VIDEO: NASA’s Mars helicopter takes flight, 1st for another planet

The $85 million helicopter demo was considered high risk, yet high reward

Pat Kauwell, a semi-retired construction manager, lives in his fifth-wheel trailer on Maxey Road because that’s what he can afford on his pension, but a Regional District of Nanaimo bylaw prohibits using RVs as permanent dwellings, leaving Kauwell and others like him with few affordable housing options. (Chris Bush/News Bulletin)
Housing crunch or not, it’s illegal to live in an RV in Nanaimo

Regional District of Nanaimo bylaw forcing pensioner to move RV he calls home off private farm land

Families of two of three workers killed in a train derailment near Field, B.C., in 2019 have filed lawsuits accusing Canadian Pacific of gross negligence. The derailment sent 99 grain cars and two locomotives off the tracks. THE CANADIAN PRESS/Jeff McIntosh
Families of workers killed in Field train derailment allege negligence in lawsuit

Lawsuits allege the workers weren’t provided a safe work environment

(New Westminster Police)
4 youth arrested after 30-person brawl in New Westminster leaves 1 seriously injured

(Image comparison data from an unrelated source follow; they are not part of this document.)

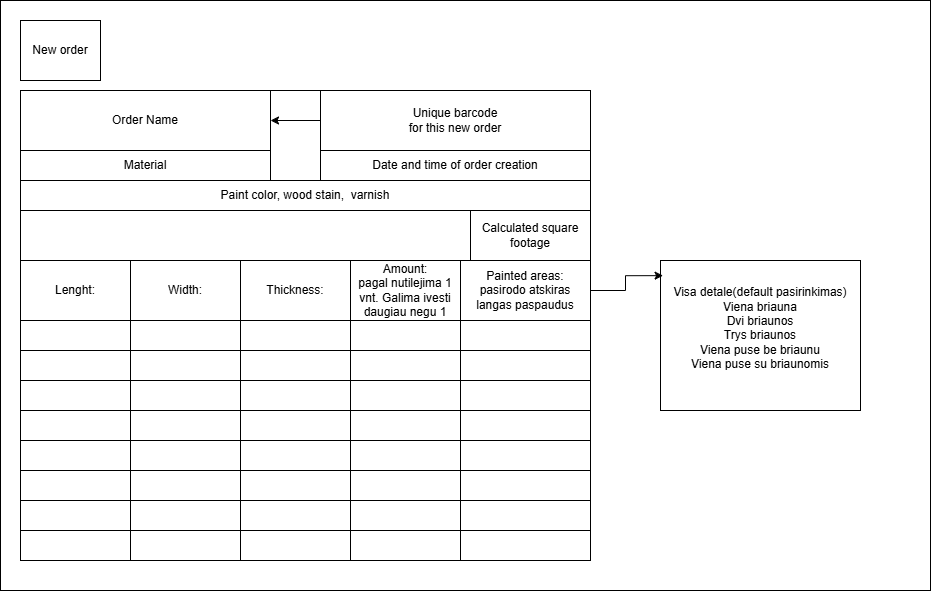
Above: NewOrder.png in EdvinasAntanaitis/BaigiamasisDarbas (draw.io), before the change. Source tidied: cells renumbered, new cells last; positions are measured from the earlier drawing's top-left corner, leaving out a move shared by most shapes. Source of this version:
```xml
<mxGraphModel>
  <root>
    <mxCell id="0" />
    <mxCell id="1" parent="0" />
    <mxCell id="2" style="rounded=0;whiteSpace=wrap;html=1;" parent="1" vertex="1">
      <mxGeometry width="930" height="590" as="geometry" />
    </mxCell>
    <mxCell id="3" value="New order" style="rounded=0;whiteSpace=wrap;html=1;" parent="1" vertex="1">
      <mxGeometry x="20" y="20" width="80" height="60" as="geometry" />
    </mxCell>
    <mxCell id="4" style="rounded=0;whiteSpace=wrap;html=1;" parent="1" vertex="1">
      <mxGeometry x="20" y="90" width="570" height="470" as="geometry" />
    </mxCell>
    <mxCell id="5" value="Order Name" style="rounded=0;whiteSpace=wrap;html=1;" parent="1" vertex="1">
      <mxGeometry x="20" y="90" width="250" height="60" as="geometry" />
    </mxCell>
    <mxCell id="6" style="edgeStyle=orthogonalEdgeStyle;rounded=0;jettySize=auto;html=1;exitX=0;exitY=0.5;exitDx=0;exitDy=0;" parent="1" edge="1" source="7" target="5">
      <mxGeometry relative="1" as="geometry" />
    </mxCell>
    <mxCell id="7" value="Unique barcode&lt;div&gt;for this new order&lt;/div&gt;" style="rounded=0;whiteSpace=wrap;html=1;" parent="1" vertex="1">
      <mxGeometry x="320" y="90" width="270" height="60" as="geometry" />
    </mxCell>
    <mxCell id="8" value="Date and time of order creation" style="rounded=0;whiteSpace=wrap;html=1;" parent="1" vertex="1">
      <mxGeometry x="320" y="150" width="270" height="30" as="geometry" />
    </mxCell>
    <mxCell id="9" value="Material" style="rounded=0;whiteSpace=wrap;html=1;" parent="1" vertex="1">
      <mxGeometry x="20" y="150" width="250" height="30" as="geometry" />
    </mxCell>
    <mxCell id="10" value="Paint color, wood stain,&amp;nbsp; varnish" style="rounded=0;whiteSpace=wrap;html=1;" parent="1" vertex="1">
      <mxGeometry x="20" y="180" width="570" height="30" as="geometry" />
    </mxCell>
    <mxCell id="11" value="Calculated square footage" style="rounded=0;whiteSpace=wrap;html=1;" parent="1" vertex="1">
      <mxGeometry x="470" y="210" width="120" height="50" as="geometry" />
    </mxCell>
    <mxCell id="12" style="rounded=0;whiteSpace=wrap;html=1;" parent="1" vertex="1">
      <mxGeometry x="20" y="260" width="570" height="30" as="geometry" />
    </mxCell>
    <mxCell id="13" style="rounded=0;whiteSpace=wrap;html=1;" parent="1" vertex="1">
      <mxGeometry x="20" y="290" width="570" height="30" as="geometry" />
    </mxCell>
    <mxCell id="14" style="rounded=0;whiteSpace=wrap;html=1;" parent="1" vertex="1">
      <mxGeometry x="20" y="320" width="570" height="30" as="geometry" />
    </mxCell>
    <mxCell id="15" style="rounded=0;whiteSpace=wrap;html=1;" parent="1" vertex="1">
      <mxGeometry x="20" y="350" width="570" height="30" as="geometry" />
    </mxCell>
    <mxCell id="16" style="rounded=0;whiteSpace=wrap;html=1;" parent="1" vertex="1">
      <mxGeometry x="20" y="380" width="570" height="30" as="geometry" />
    </mxCell>
    <mxCell id="17" style="rounded=0;whiteSpace=wrap;html=1;" parent="1" vertex="1">
      <mxGeometry x="20" y="410" width="570" height="30" as="geometry" />
    </mxCell>
    <mxCell id="18" style="rounded=0;whiteSpace=wrap;html=1;" parent="1" vertex="1">
      <mxGeometry x="20" y="440" width="570" height="30" as="geometry" />
    </mxCell>
    <mxCell id="19" style="rounded=0;whiteSpace=wrap;html=1;" parent="1" vertex="1">
      <mxGeometry x="20" y="470" width="570" height="30" as="geometry" />
    </mxCell>
    <mxCell id="20" style="rounded=0;whiteSpace=wrap;html=1;" parent="1" vertex="1">
      <mxGeometry x="20" y="500" width="570" height="30" as="geometry" />
    </mxCell>
    <mxCell id="21" style="rounded=0;whiteSpace=wrap;html=1;" parent="1" vertex="1">
      <mxGeometry x="20" y="530" width="570" height="30" as="geometry" />
    </mxCell>
    <mxCell id="22" value="Lenght:" style="rounded=0;whiteSpace=wrap;html=1;" parent="1" vertex="1">
      <mxGeometry x="20" y="260" width="110" height="60" as="geometry" />
    </mxCell>
    <mxCell id="23" value="Width:" style="rounded=0;whiteSpace=wrap;html=1;" parent="1" vertex="1">
      <mxGeometry x="130" y="260" width="110" height="60" as="geometry" />
    </mxCell>
    <mxCell id="24" value="Thickness:" style="rounded=0;whiteSpace=wrap;html=1;" parent="1" vertex="1">
      <mxGeometry x="240" y="260" width="110" height="60" as="geometry" />
    </mxCell>
    <mxCell id="25" value="Amount:&lt;div&gt;pagal nutilejima 1 vnt. Galima ivesti daugiau negu 1&lt;/div&gt;" style="rounded=0;whiteSpace=wrap;html=1;" parent="1" vertex="1">
      <mxGeometry x="350" y="260" width="110" height="60" as="geometry" />
    </mxCell>
    <mxCell id="26" value="Painted areas:&lt;div&gt;pasirodo atskiras langas paspaudus&lt;/div&gt;" style="rounded=0;whiteSpace=wrap;html=1;" parent="1" vertex="1">
      <mxGeometry x="460" y="260" width="130" height="60" as="geometry" />
    </mxCell>
    <mxCell id="27" value="&lt;div&gt;Visa detale(default pasirinkimas)&lt;/div&gt;Viena briauna&lt;div&gt;Dvi briaunos&lt;/div&gt;&lt;div&gt;Trys briaunos&lt;/div&gt;&lt;div&gt;Viena puse be briaunu&lt;/div&gt;&lt;div&gt;Viena puse su briaunomis&lt;/div&gt;&lt;div&gt;&lt;br&gt;&lt;/div&gt;" style="rounded=0;whiteSpace=wrap;html=1;" parent="1" vertex="1">
      <mxGeometry x="660" y="260" width="200" height="150" as="geometry" />
    </mxCell>
    <mxCell id="28" style="edgeStyle=orthogonalEdgeStyle;rounded=0;jettySize=auto;html=1;exitX=1;exitY=0.5;exitDx=0;exitDy=0;entryX=0.013;entryY=0.101;entryDx=0;entryDy=0;entryPerimeter=0;" parent="1" edge="1" source="26" target="27">
      <mxGeometry relative="1" as="geometry" />
    </mxCell>
    <mxCell id="29" style="shape=partialRectangle;whiteSpace=wrap;html=1;bottom=0;top=0;fillColor=none;" parent="1" vertex="1">
      <mxGeometry x="350" y="300" width="110" height="260" as="geometry" />
    </mxCell>
    <mxCell id="30" style="shape=partialRectangle;whiteSpace=wrap;html=1;bottom=0;top=0;fillColor=none;" parent="1" vertex="1">
      <mxGeometry x="240" y="290" width="110" height="270" as="geometry" />
    </mxCell>
    <mxCell id="31" style="shape=partialRectangle;whiteSpace=wrap;html=1;bottom=0;top=0;fillColor=none;" parent="1" vertex="1">
      <mxGeometry x="130" y="290" width="110" height="270" as="geometry" />
    </mxCell>
  </root>
</mxGraphModel>
```
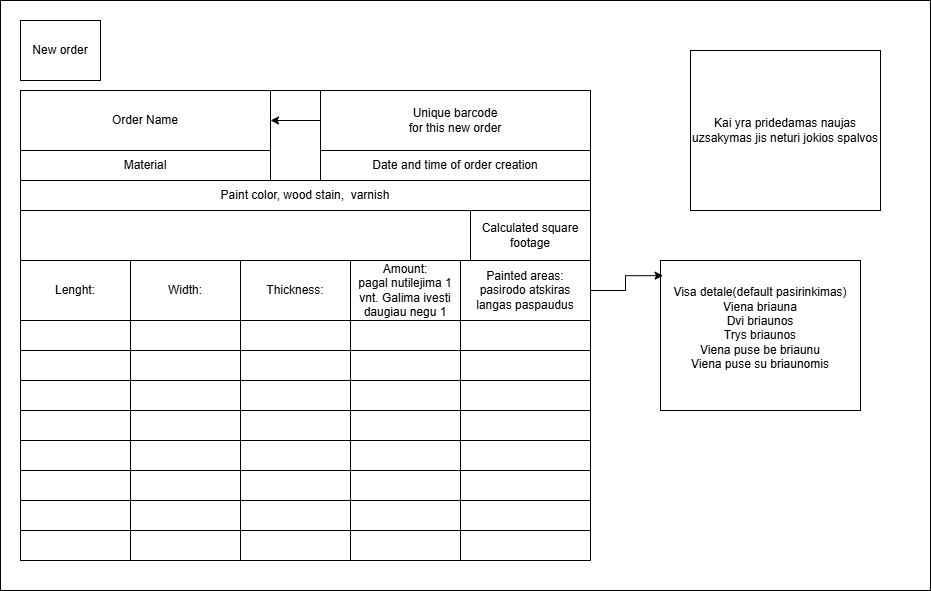
The same file after the commit.

Change to the diagram source:
```diff
@@ -92,5 +92,8 @@
     <mxCell id="31" style="shape=partialRectangle;whiteSpace=wrap;html=1;bottom=0;top=0;fillColor=none;" parent="1" vertex="1">
       <mxGeometry x="130" y="290" width="110" height="270" as="geometry" />
     </mxCell>
+    <mxCell id="32" value="Kai yra pridedamas naujas uzsakymas jis neturi jokios spalvos" style="rounded=0;whiteSpace=wrap;html=1;" parent="1" vertex="1">
+      <mxGeometry x="690" y="50" width="190" height="160" as="geometry" />
+    </mxCell>
   </root>
 </mxGraphModel>
```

Police are looking for witnesses who saw the incident take place

Dr. Bonnie Henry gives her daily media briefing regarding Covid-19 for the province of British Columbia in Victoria, B.C, Monday, December 7, 2020. THE CANADIAN PRESS/Jonathan Hayward
Toddler marks youngest British Columbian to die related to COVID-19

Child one of eight people to die from virus this weekend

One person has been arrested following an assault on a man with Down syndrome along Dallas Road April 17. (Black Press Media file photo)
Man with Down syndrome attacked along Victoria’s Dallas Road

Suspected assailant arrested, sent to hospital for mental health assessment

Victoria police arrested a wanted man April 19, seizing drugs, firearms and body armour. (Courtesy of VicPD)
Drugs, loaded weapons, body armour seized from Victoria suite

Man was wanted for the possession of drugs for the purpose of trafficking

B.C. Labour Minister Harry Bains. (Hansard TV)
B.C. moves to protect employee pay for COVID-19 vaccination

Most won’t need to take time off work, labour minister says

Most Read